Dataset excerpts:
++++++++++++++++++++

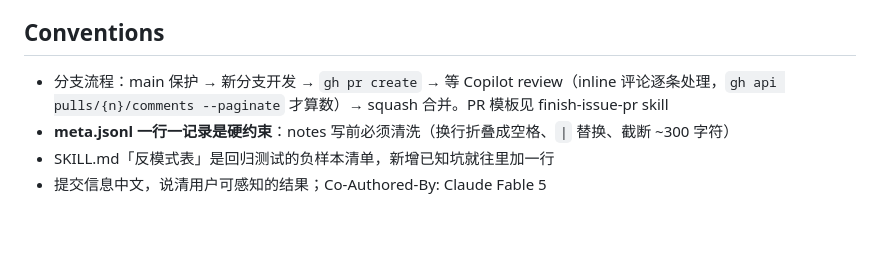
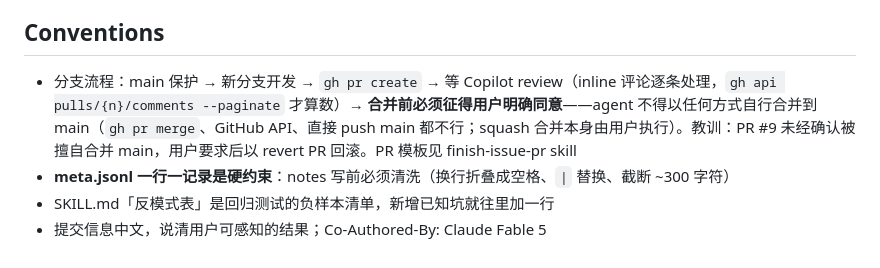
Before and after one commit to wuzeru/tple-skill, a Markdown page: CLAUDE.md, the part around the change. Rendered like a GitHub page; blank space fills up the shorter version.

Commit message:
docs: 分支流程明确「合并 main 必须用户确认，agent 不得自行 merge」(#11)
* docs: 分支流程明确「合并 main 必须用户确认，agent 不得自行 merge」

教训记录：PR #9 在未经用户确认的情况下被 agent 擅自 squash 合并到 main，
用户要求后通过 revert PR 回滚。把这条写进 Conventions 防止复发。

Co-Authored-By: Claude Fable 5 <noreply@anthropic.com>

* docs: 收紧措辞——agent 不得以任何方式自行合并（API / push main 同样禁止）

处理 Copilot review 意见：原表述只禁 gh pr merge，仍留 UI/API/直接 push 的口子。

Co-Authored-By: Claude Fable 5 <noreply@anthropic.com>

---------

Co-authored-by: Claude Fable 5 <noreply@anthropic.com>

```diff
--- a/CLAUDE.md
+++ b/CLAUDE.md
@@ -62,7 +62,7 @@ zip 交付到 R2 私有桶 `tple-skill-packages`（对象 key 固定 `tple-skill
 
 ## Conventions
 
-- 分支流程：main 保护 → 新分支开发 → `gh pr create` → 等 Copilot review（inline 评论逐条处理，`gh api pulls/{n}/comments --paginate` 才算数）→ squash 合并。PR 模板见 finish-issue-pr skill
+- 分支流程：main 保护 → 新分支开发 → `gh pr create` → 等 Copilot review（inline 评论逐条处理，`gh api pulls/{n}/comments --paginate` 才算数）→ **合并前必须征得用户明确同意**——agent 不得以任何方式自行合并到 main（`gh pr merge`、GitHub API、直接 push main 都不行；squash 合并本身由用户执行）。教训：PR #9 未经确认被擅自合并 main，用户要求后以 revert PR 回滚。PR 模板见 finish-issue-pr skill
 - **meta.jsonl 一行一记录是硬约束**：notes 写前必须清洗（换行折叠成空格、`|` 替换、截断 ~300 字符）
 - SKILL.md「反模式表」是回归测试的负样本清单，新增已知坑就往里加一行
 - 提交信息中文，说清用户可感知的结果；Co-Authored-By: Claude Fable 5
```
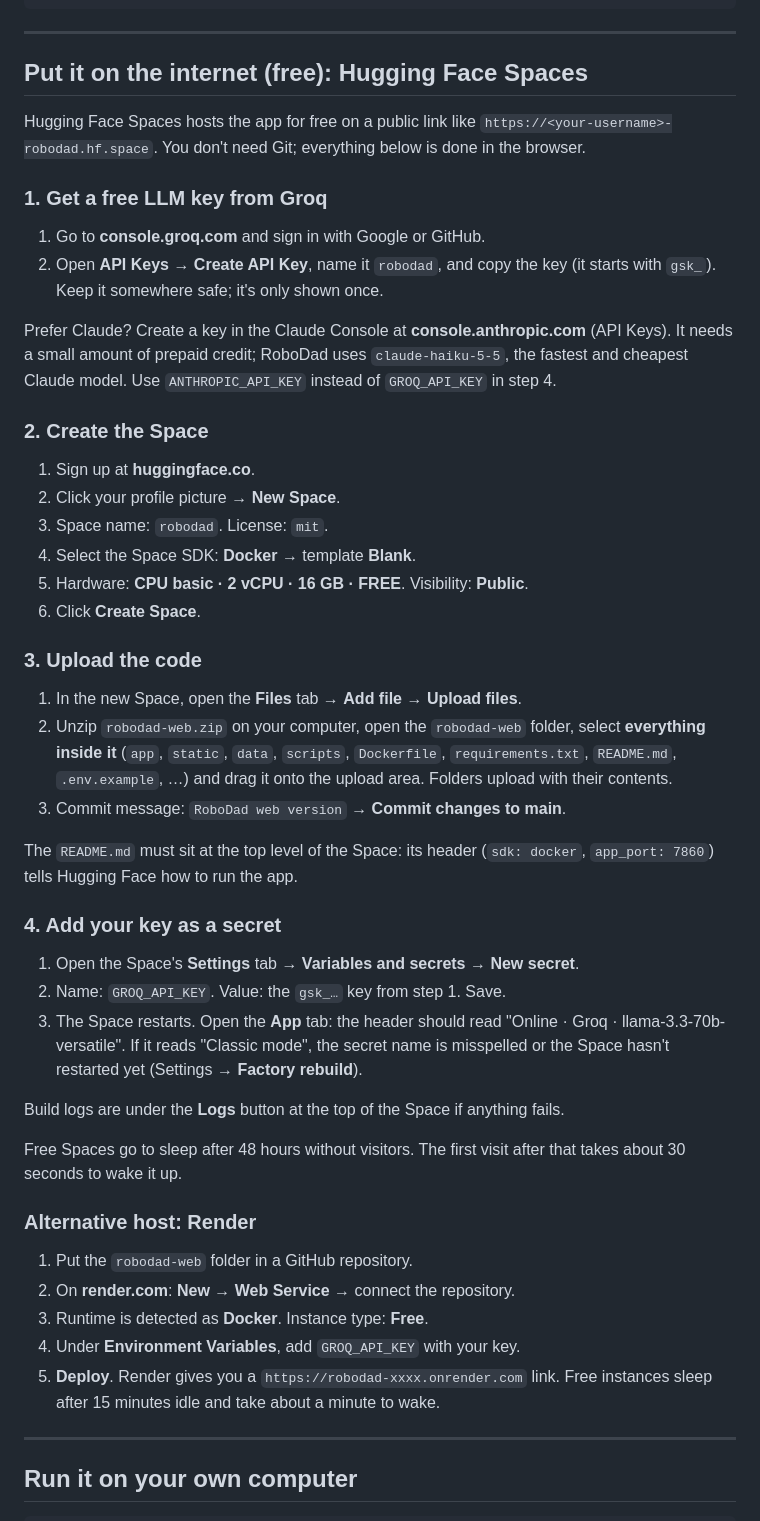
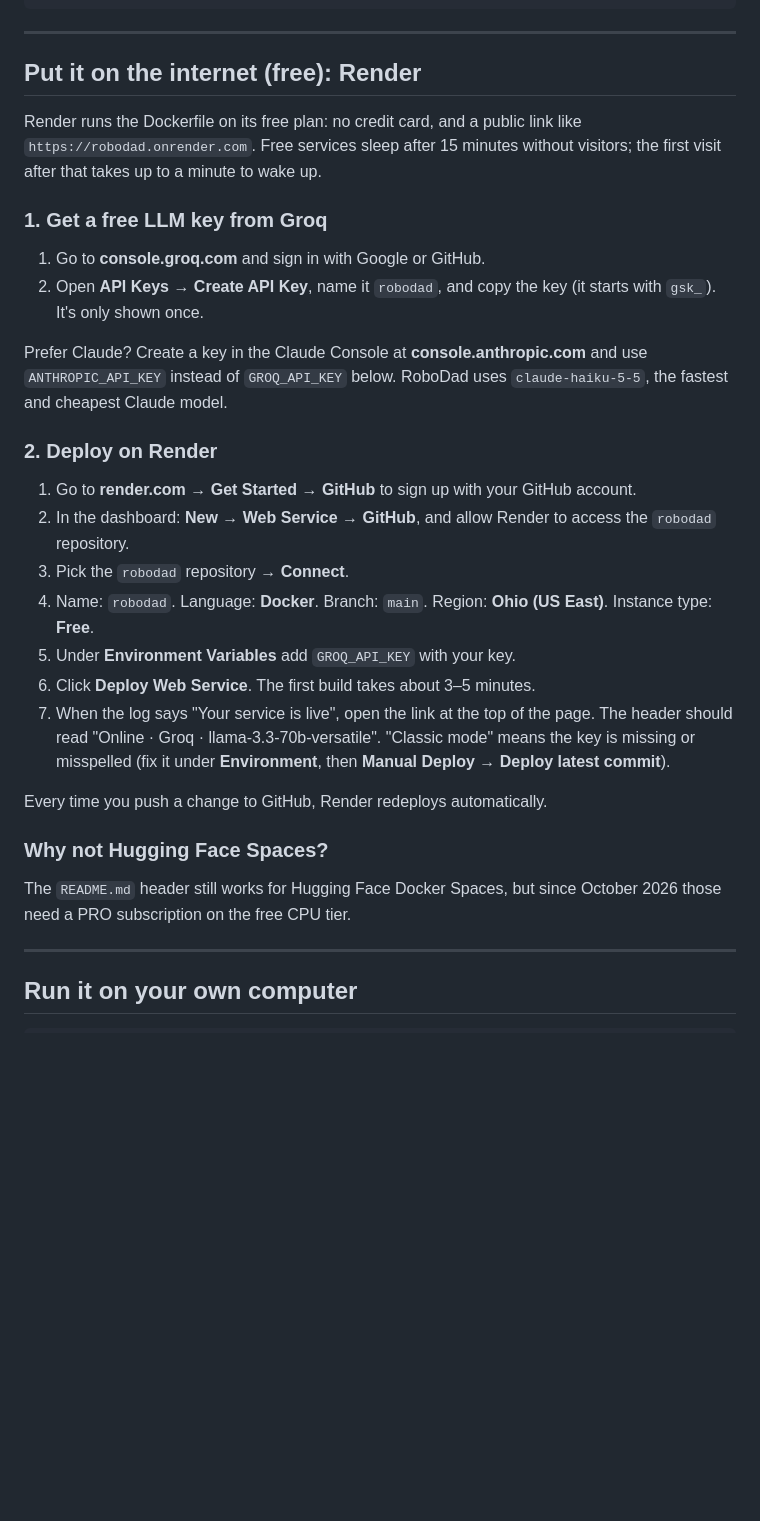
Before and after one commit to saikatsunilganguly-cpu/robodad, a Markdown page: README.md, the part around the change. Drawn GitHub-style; blank space fills up the shorter version.

Commit message:
README: make Render the free hosting route (HF Docker Spaces now need PRO)
Co-Authored-By: Claude Opus 5.5 <noreply@anthropic.com>
Claude-Session: https://claude.ai/code/session_01FNPHZjoAhfKBr7puqPCipp

```diff
--- a/README.md
+++ b/README.md
@@ -80,66 +80,43 @@ Dockerfile, requirements.txt, .env.example
 
 ---
 
-## Put it on the internet (free): Hugging Face Spaces
+## Put it on the internet (free): Render
 
-Hugging Face Spaces hosts the app for free on a public link like
-`https://<your-username>-robodad.hf.space`. You don't need Git; everything
-below is done in the browser.
+Render runs the Dockerfile on its free plan: no credit card, and a public link
+like `https://robodad.onrender.com`. Free services sleep after 15 minutes
+without visitors; the first visit after that takes up to a minute to wake up.
 
 ### 1. Get a free LLM key from Groq
 
 1. Go to **console.groq.com** and sign in with Google or GitHub.
 2. Open **API Keys** → **Create API Key**, name it `robodad`, and copy the key
-   (it starts with `gsk_`). Keep it somewhere safe; it's only shown once.
+   (it starts with `gsk_`). It's only shown once.
 
 Prefer Claude? Create a key in the Claude Console at **console.anthropic.com**
-(API Keys). It needs a small amount of prepaid credit; RoboDad uses
-`claude-haiku-5-5`, the fastest and cheapest Claude model. Use
-`ANTHROPIC_API_KEY` instead of `GROQ_API_KEY` in step 4.
+and use `ANTHROPIC_API_KEY` instead of `GROQ_API_KEY` below. RoboDad uses
+`claude-haiku-5-5`, the fastest and cheapest Claude model.
 
-### 2. Create the Space
+### 2. Deploy on Render
 
-1. Sign up at **huggingface.co**.
-2. Click your profile picture → **New Space**.
-3. Space name: `robodad`. License: `mit`.
-4. Select the Space SDK: **Docker** → template **Blank**.
-5. Hardware: **CPU basic · 2 vCPU · 16 GB · FREE**. Visibility: **Public**.
-6. Click **Create Space**.
+1. Go to **render.com** → **Get Started** → **GitHub** to sign up with your GitHub account.
+2. In the dashboard: **New** → **Web Service** → **GitHub**, and allow Render
+   to access the `robodad` repository.
+3. Pick the `robodad` repository → **Connect**.
+4. Name: `robodad`. Language: **Docker**. Branch: `main`. Region: **Ohio (US East)**.
+   Instance type: **Free**.
+5. Under **Environment Variables** add `GROQ_API_KEY` with your key.
+6. Click **Deploy Web Service**. The first build takes about 3–5 minutes.
+7. When the log says "Your service is live", open the link at the top of the page.
+   The header should read "Online · Groq · llama-3.3-70b-versatile".
+   "Classic mode" means the key is missing or misspelled
+   (fix it under **Environment**, then **Manual Deploy** → **Deploy latest commit**).
 
-### 3. Upload the code
+Every time you push a change to GitHub, Render redeploys automatically.
 
-1. In the new Space, open the **Files** tab → **Add file** → **Upload files**.
-2. Unzip `robodad-web.zip` on your computer, open the `robodad-web` folder,
-   select **everything inside it** (`app`, `static`, `data`, `scripts`,
-   `Dockerfile`, `requirements.txt`, `README.md`, `.env.example`, …) and drag it
-   onto the upload area. Folders upload with their contents.
-3. Commit message: `RoboDad web version` → **Commit changes to main**.
+### Why not Hugging Face Spaces?
 
-The `README.md` must sit at the top level of the Space: its header
-(`sdk: docker`, `app_port: 7860`) tells Hugging Face how to run the app.
-
-### 4. Add your key as a secret
-
-1. Open the Space's **Settings** tab → **Variables and secrets** → **New secret**.
-2. Name: `GROQ_API_KEY`. Value: the `gsk_…` key from step 1. Save.
-3. The Space restarts. Open the **App** tab: the header should read
-   "Online · Groq · llama-3.3-70b-versatile". If it reads "Classic mode",
-   the secret name is misspelled or the Space hasn't restarted yet
-   (Settings → **Factory rebuild**).
-
-Build logs are under the **Logs** button at the top of the Space if anything fails.
-
-Free Spaces go to sleep after 48 hours without visitors. The first visit after
-that takes about 30 seconds to wake it up.
-
-### Alternative host: Render
-
-1. Put the `robodad-web` folder in a GitHub repository.
-2. On **render.com**: **New** → **Web Service** → connect the repository.
-3. Runtime is detected as **Docker**. Instance type: **Free**.
-4. Under **Environment Variables**, add `GROQ_API_KEY` with your key.
-5. **Deploy**. Render gives you a `https://robodad-xxxx.onrender.com` link.
-   Free instances sleep after 15 minutes idle and take about a minute to wake.
+The `README.md` header still works for Hugging Face Docker Spaces, but since
+October 2026 those need a PRO subscription on the free CPU tier.
 
 ---
 
```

++++++++++++++++++++

What the task asks: A faithful copy of every record is required, with no pictures included.

Task response:
Before and after one commit to wuzeru/tple-skill, a Markdown page: CLAUDE.md, the part around the change. Rendered like a GitHub page; blank space fills up the shorter version.

Commit message:
docs: 分支流程明确「合并 main 必须用户确认，agent 不得自行 merge」(#11)
* docs: 分支流程明确「合并 main 必须用户确认，agent 不得自行 merge」

教训记录：PR #9 在未经用户确认的情况下被 agent 擅自 squash 合并到 main，
用户要求后通过 revert PR 回滚。把这条写进 Conventions 防止复发。

Co-Authored-By: Claude Fable 5 <noreply@anthropic.com>

* docs: 收紧措辞——agent 不得以任何方式自行合并（API / push main 同样禁止）

处理 Copilot review 意见：原表述只禁 gh pr merge，仍留 UI/API/直接 push 的口子。

Co-Authored-By: Claude Fable 5 <noreply@anthropic.com>

---------

Co-authored-by: Claude Fable 5 <noreply@anthropic.com>

```diff
--- a/CLAUDE.md
+++ b/CLAUDE.md
@@ -62,7 +62,7 @@ zip 交付到 R2 私有桶 `tple-skill-packages`（对象 key 固定 `tple-skill
 
 ## Conventions
 
-- 分支流程：main 保护 → 新分支开发 → `gh pr create` → 等 Copilot review（inline 评论逐条处理，`gh api pulls/{n}/comments --paginate` 才算数）→ squash 合并。PR 模板见 finish-issue-pr skill
+- 分支流程：main 保护 → 新分支开发 → `gh pr create` → 等 Copilot review（inline 评论逐条处理，`gh api pulls/{n}/comments --paginate` 才算数）→ **合并前必须征得用户明确同意**——agent 不得以任何方式自行合并到 main（`gh pr merge`、GitHub API、直接 push main 都不行；squash 合并本身由用户执行）。教训：PR #9 未经确认被擅自合并 main，用户要求后以 revert PR 回滚。PR 模板见 finish-issue-pr skill
 - **meta.jsonl 一行一记录是硬约束**：notes 写前必须清洗（换行折叠成空格、`|` 替换、截断 ~300 字符）
 - SKILL.md「反模式表」是回归测试的负样本清单，新增已知坑就往里加一行
 - 提交信息中文，说清用户可感知的结果；Co-Authored-By: Claude Fable 5
```
Before and after one commit to saikatsunilganguly-cpu/robodad, a Markdown page: README.md, the part around the change. Drawn GitHub-style; blank space fills up the shorter version.

Commit message:
README: make Render the free hosting route (HF Docker Spaces now need PRO)
Co-Authored-By: Claude Opus 5.5 <noreply@anthropic.com>
Claude-Session: https://claude.ai/code/session_01FNPHZjoAhfKBr7puqPCipp

```diff
--- a/README.md
+++ b/README.md
@@ -80,66 +80,43 @@ Dockerfile, requirements.txt, .env.example
 
 ---
 
-## Put it on the internet (free): Hugging Face Spaces
+## Put it on the internet (free): Render
 
-Hugging Face Spaces hosts the app for free on a public link like
-`https://<your-username>-robodad.hf.space`. You don't need Git; everything
-below is done in the browser.
+Render runs the Dockerfile on its free plan: no credit card, and a public link
+like `https://robodad.onrender.com`. Free services sleep after 15 minutes
+without visitors; the first visit after that takes up to a minute to wake up.
 
 ### 1. Get a free LLM key from Groq
 
 1. Go to **console.groq.com** and sign in with Google or GitHub.
 2. Open **API Keys** → **Create API Key**, name it `robodad`, and copy the key
-   (it starts with `gsk_`). Keep it somewhere safe; it's only shown once.
+   (it starts with `gsk_`). It's only shown once.
 
 Prefer Claude? Create a key in the Claude Console at **console.anthropic.com**
-(API Keys). It needs a small amount of prepaid credit; RoboDad uses
-`claude-haiku-5-5`, the fastest and cheapest Claude model. Use
-`ANTHROPIC_API_KEY` instead of `GROQ_API_KEY` in step 4.
+and use `ANTHROPIC_API_KEY` instead of `GROQ_API_KEY` below. RoboDad uses
+`claude-haiku-5-5`, the fastest and cheapest Claude model.
 
-### 2. Create the Space
+### 2. Deploy on Render
 
-1. Sign up at **huggingface.co**.
-2. Click your profile picture → **New Space**.
-3. Space name: `robodad`. License: `mit`.
-4. Select the Space SDK: **Docker** → template **Blank**.
-5. Hardware: **CPU basic · 2 vCPU · 16 GB · FREE**. Visibility: **Public**.
-6. Click **Create Space**.
+1. Go to **render.com** → **Get Started** → **GitHub** to sign up with your GitHub account.
+2. In the dashboard: **New** → **Web Service** → **GitHub**, and allow Render
+   to access the `robodad` repository.
+3. Pick the `robodad` repository → **Connect**.
+4. Name: `robodad`. Language: **Docker**. Branch: `main`. Region: **Ohio (US East)**.
+   Instance type: **Free**.
+5. Under **Environment Variables** add `GROQ_API_KEY` with your key.
+6. Click **Deploy Web Service**. The first build takes about 3–5 minutes.
+7. When the log says "Your service is live", open the link at the top of the page.
+   The header should read "Online · Groq · llama-3.3-70b-versatile".
+   "Classic mode" means the key is missing or misspelled
+   (fix it under **Environment**, then **Manual Deploy** → **Deploy latest commit**).
 
-### 3. Upload the code
+Every time you push a change to GitHub, Render redeploys automatically.
 
-1. In the new Space, open the **Files** tab → **Add file** → **Upload files**.
-2. Unzip `robodad-web.zip` on your computer, open the `robodad-web` folder,
-   select **everything inside it** (`app`, `static`, `data`, `scripts`,
-   `Dockerfile`, `requirements.txt`, `README.md`, `.env.example`, …) and drag it
-   onto the upload area. Folders upload with their contents.
-3. Commit message: `RoboDad web version` → **Commit changes to main**.
+### Why not Hugging Face Spaces?
 
-The `README.md` must sit at the top level of the Space: its header
-(`sdk: docker`, `app_port: 7860`) tells Hugging Face how to run the app.
-
-### 4. Add your key as a secret
-
-1. Open the Space's **Settings** tab → **Variables and secrets** → **New secret**.
-2. Name: `GROQ_API_KEY`. Value: the `gsk_…` key from step 1. Save.
-3. The Space restarts. Open the **App** tab: the header should read
-   "Online · Groq · llama-3.3-70b-versatile". If it reads "Classic mode",
-   the secret name is misspelled or the Space hasn't restarted yet
-   (Settings → **Factory rebuild**).
-
-Build logs are under the **Logs** button at the top of the Space if anything fails.
-
-Free Spaces go to sleep after 48 hours without visitors. The first visit after
-that takes about 30 seconds to wake it up.
-
-### Alternative host: Render
-
-1. Put the `robodad-web` folder in a GitHub repository.
-2. On **render.com**: **New** → **Web Service** → connect the repository.
-3. Runtime is detected as **Docker**. Instance type: **Free**.
-4. Under **Environment Variables**, add `GROQ_API_KEY` with your key.
-5. **Deploy**. Render gives you a `https://robodad-xxxx.onrender.com` link.
-   Free instances sleep after 15 minutes idle and take about a minute to wake.
+The `README.md` header still works for Hugging Face Docker Spaces, but since
+October 2026 those need a PRO subscription on the free CPU tier.
 
 ---
 
```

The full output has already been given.